Now that health-care reform is the president's bill, congressional Democrats inclined to oppose it will have to go to the Oval Office and look President Obama in the eye when they make their case. That's a lot tougher than begging off in Nancy Pelosi's or Harry Reid's office. We finally have Obama where we want him, which is taking the leadership reins to push health-care reform across the finish line. Passing it may be tough politically, but it could turn out, like the 1994 crime bill, to be a long-term success.

Succeeding on the core issue of his first year is central to Obama's political success, but for Democrats sitting in shaky seats, voting for legislation that half the country doesn't want feels like walking the plank.

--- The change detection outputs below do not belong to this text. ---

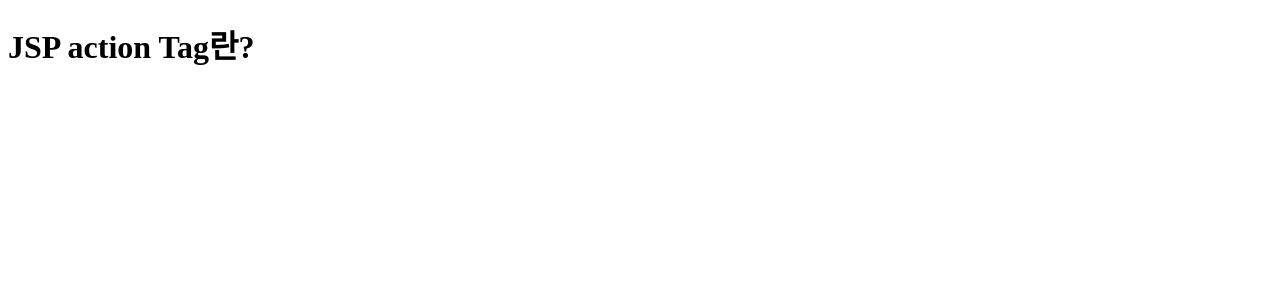
Repository: Seenee-Shin/servlet-jsp
Page: http://localhost/JSPProject/02_action.jsp
These files come from the project's save history. The page is drawn as it stood at one moment and after the next save; the edit follows.
The browser window is 1280 px wide. The pictures show the whole page.
The page is served by Tomcat 9. Other server files are loaded and not shown.

Above is the page before, as saved 2021-11-29 03:25:30.

### JSPProject/src/main/webapp/02_action.jsp
<%@ page language="java" contentType="text/html; charset=UTF-8"
    pageEncoding="UTF-8"%>
<!DOCTYPE html>
<html>
<head>
<meta charset="UTF-8">
<title>02.JSP action tag</title>
</head>
<body>
	<h1> JSP action Tag란?</h1>
</body>
</html>

After the next save:
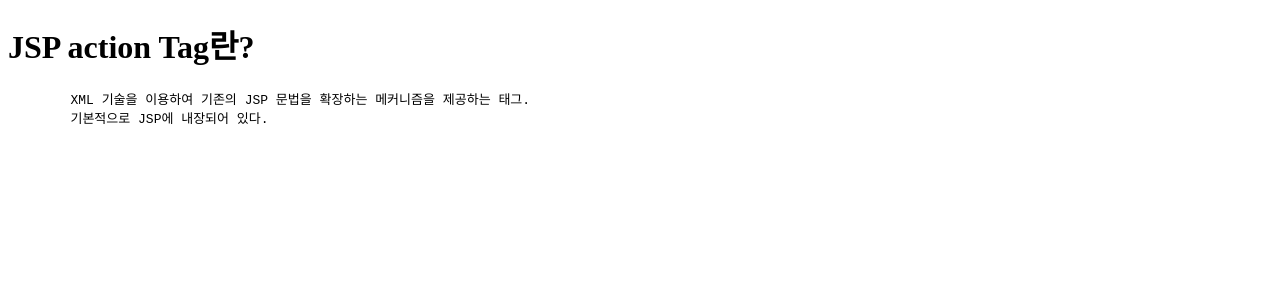
Saved 8 min 17 s later.
--- a/JSPProject/src/main/webapp/02_action.jsp
+++ b/JSPProject/src/main/webapp/02_action.jsp
@@ -8,5 +8,9 @@
 </head>
 <body>
 	<h1> JSP action Tag란?</h1>
+	<pre>
+	XML 기술을 이용하여 기존의 JSP 문법을 확장하는 메커니즘을 제공하는 태그.
+	기본적으로 JSP에 내장되어 있다.
+	</pre>
 </body>
 </html>
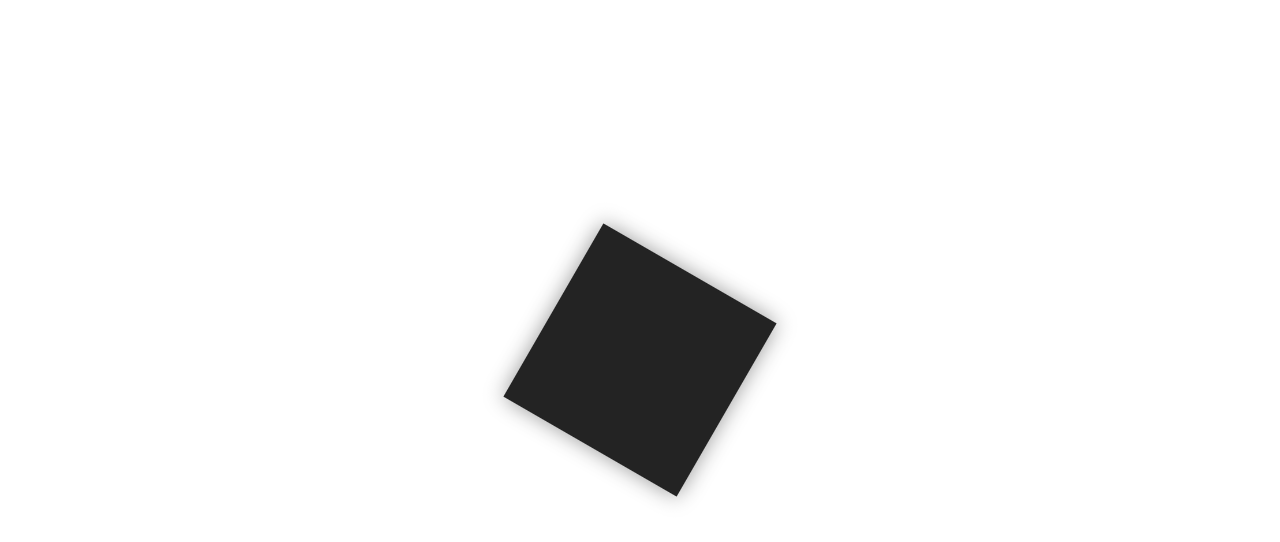
Repository: randgars/game
Page: index.html
The author's editor kept a copy of each file at every save. The page is drawn from the files as they stood at one save, then again after the next save.
The browser window is 1280 px wide. The pictures show the whole page.

Above is the page before, as saved 2017-09-29 10:11:05.

### index.html
<!DOCTYPE html>
<html lang="en">
<head>
    <meta charset="UTF-8">
    <meta name="viewport" content="width=device-width, initial-scale=1.0">
    <meta http-equiv="X-UA-Compatible" content="ie=edge">
    <title>Document</title>
    <link rel="stylesheet" href="./style.css">
</head>
<body>
    <div class="square"></div>
</body>
</html>

### style.css
body {
    padding: 0;
    margin: 0;
    display: flex;
    justify-content: center;
    align-items: center;
    height: 100vh;
}
.square {
    height: 200px;
    width: 200px;
    background-color: rgba(35, 35, 35, 1);
    box-shadow: 0 0 20px rgba(0, 0, 0, .4);
    animation-name: spin;
    animation-duration: 3s;
    animation-iteration-count: infinite;
    animation-timing-function: linear;
    animation-delay: 1s;
}

@keyframes spin {
    from {
        transform: rotate(0deg);
    }
    to {
        transform: rotate(360deg);
    }
}

After the next save:
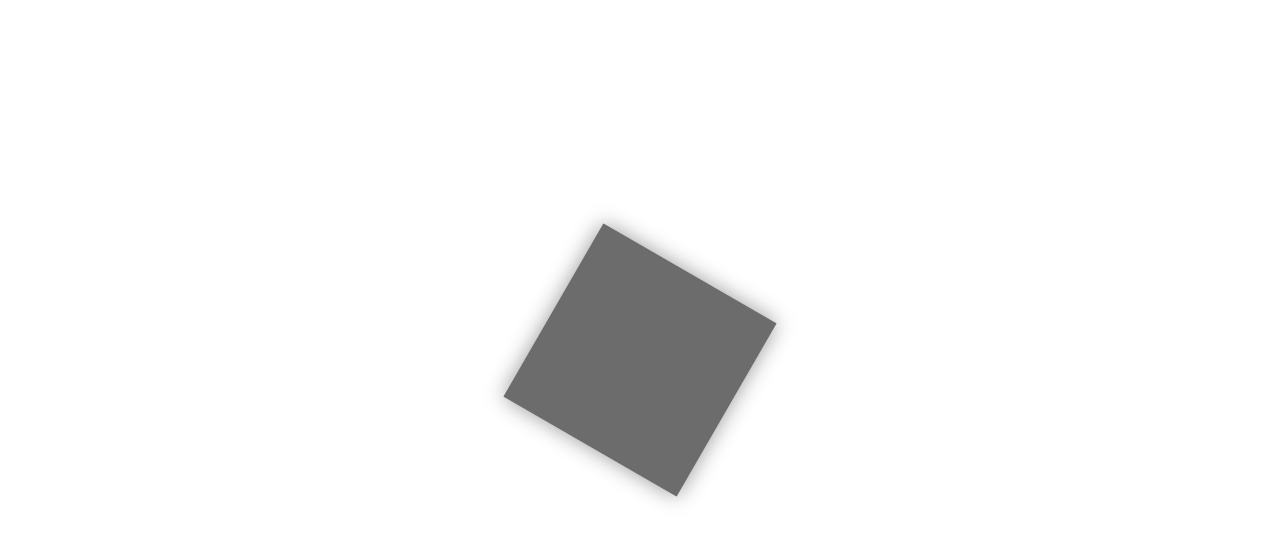
Saved 55 s later.
--- a/style.css
+++ b/style.css
@@ -24,5 +24,6 @@ body {
     }
     to {
         transform: rotate(360deg);
+        background-color: rgba(35, 35, 35, 0)
     }
 }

The country is disappointed that Obama hasn't done more to bring the change he promised, but the real focus of voter anger is Congress and the odious preening and dealmaking that have become front and center in the legislative process.

Asking Congress to go against public opinion is perilous, says Bill Schneider, a public-opinion expert at Third Way, the centrist Democratic think tank. Schneider adds that the risk is compounded by reconciliation, a maneuver to allow parts of the legislation to prevail with 51 votes. "There will be a firestorm if it passes," he says. Democrats are bracing for that, but most have concluded that no bill is a worse outcome, and that they have until November to turn around public opinion by focusing on aspects of the legislation that people favor, like popular insurance reforms or closing the doughnut hole for seniors in their prescription-drug coverage.

It is a winnable argument, but maybe not in time to save vulnerable Democrats in the November midterms. The closest analogy to what Democrats face with health-care reform is the crime bill. It was a short-term disaster for Democrats, contributing to their loss of congressional majorities in the House and Senate, but it came to be seen as a major success and was credited with bringing down crime rates. Crime was the hot-button cultural issue at the time, invoked by Republicans to paint Democrats as weak.

The bill expanded the federal death penalty to dozens more crimes, funded more prison construction, and promised 100,000 more cops on the street, President Clinton's signature proposal. It passed the House handily (285 to 141) and was joined in an omnibus crime bill with other more controversial legislation, notably a ban on assault weapons, which survived by a single vote in the House when a Democrat from Indiana switched from no to yes. Jim Kessler, a policy analyst at Third Way, worked on the bill as an aide to New York Rep. Chuck Schumer (now a senator), who was the principal sponsor in the House. He says the 100,000 cops were popular; the assault weapons ban controversial but necessary; the weak link in the chain was money for youth sports leagues, which Rush Limbaugh dubbed "midnight basketball."

Opening community centers on weekend nights to get kids off the streets was emblematic of the crime-prevention programs in the bill, and it was enough for Republicans to ridicule the $30 billion bill as out-of-control Washington, liberal do-gooder spending. With crack wars getting headlines, voters were poised to punish politicians who were soft on crime.

Democrats were able to pass the bill, and when members went home to their districts for the August recess, only then did they realize how much trouble they were in with the voters. The legislation would prove a liability in November as Democrats lost the Congress, but very quickly crime rates dropped and Democrats claimed the legislation as a major achievement. Clinton still talks about 100,000 cops on the street, and Vice President Joe Biden on the campaign trail in 2008 hailed the Violence Against Women Act, which was part of the 1994 crime bill, and which he sponsored. Thanks to the crime bill's success, Democrats eliminated the political liability that fear of crime had saddled them with since the 1960s.

When the furor over "death panels" erupted last summer, Kessler saw it as the "midnight basketball-ization" of major legislation—where Republicans find something that is emblematic of liberal ideology or Congress out of control, and then pound away until they potentially bring down the entire edifice. This time the danger warning arrived much earlier, with the loss of Ted Kennedy's Senate seat. Democrats, with Obama taking the lead, have time to save themselves and their majority by simply doing their jobs and passing a health-care bill. "If we can improve health care the way we improved crime rates, it would be a miracle," says Kessler. Conservatives joke that Obama was born in a manger, but even miracles take time.

Eleanor Clift is the author of Two Weeks of Life: A Memoir of Love, Death, and Politics and Founding Sisters and the Nineteenth Amendment.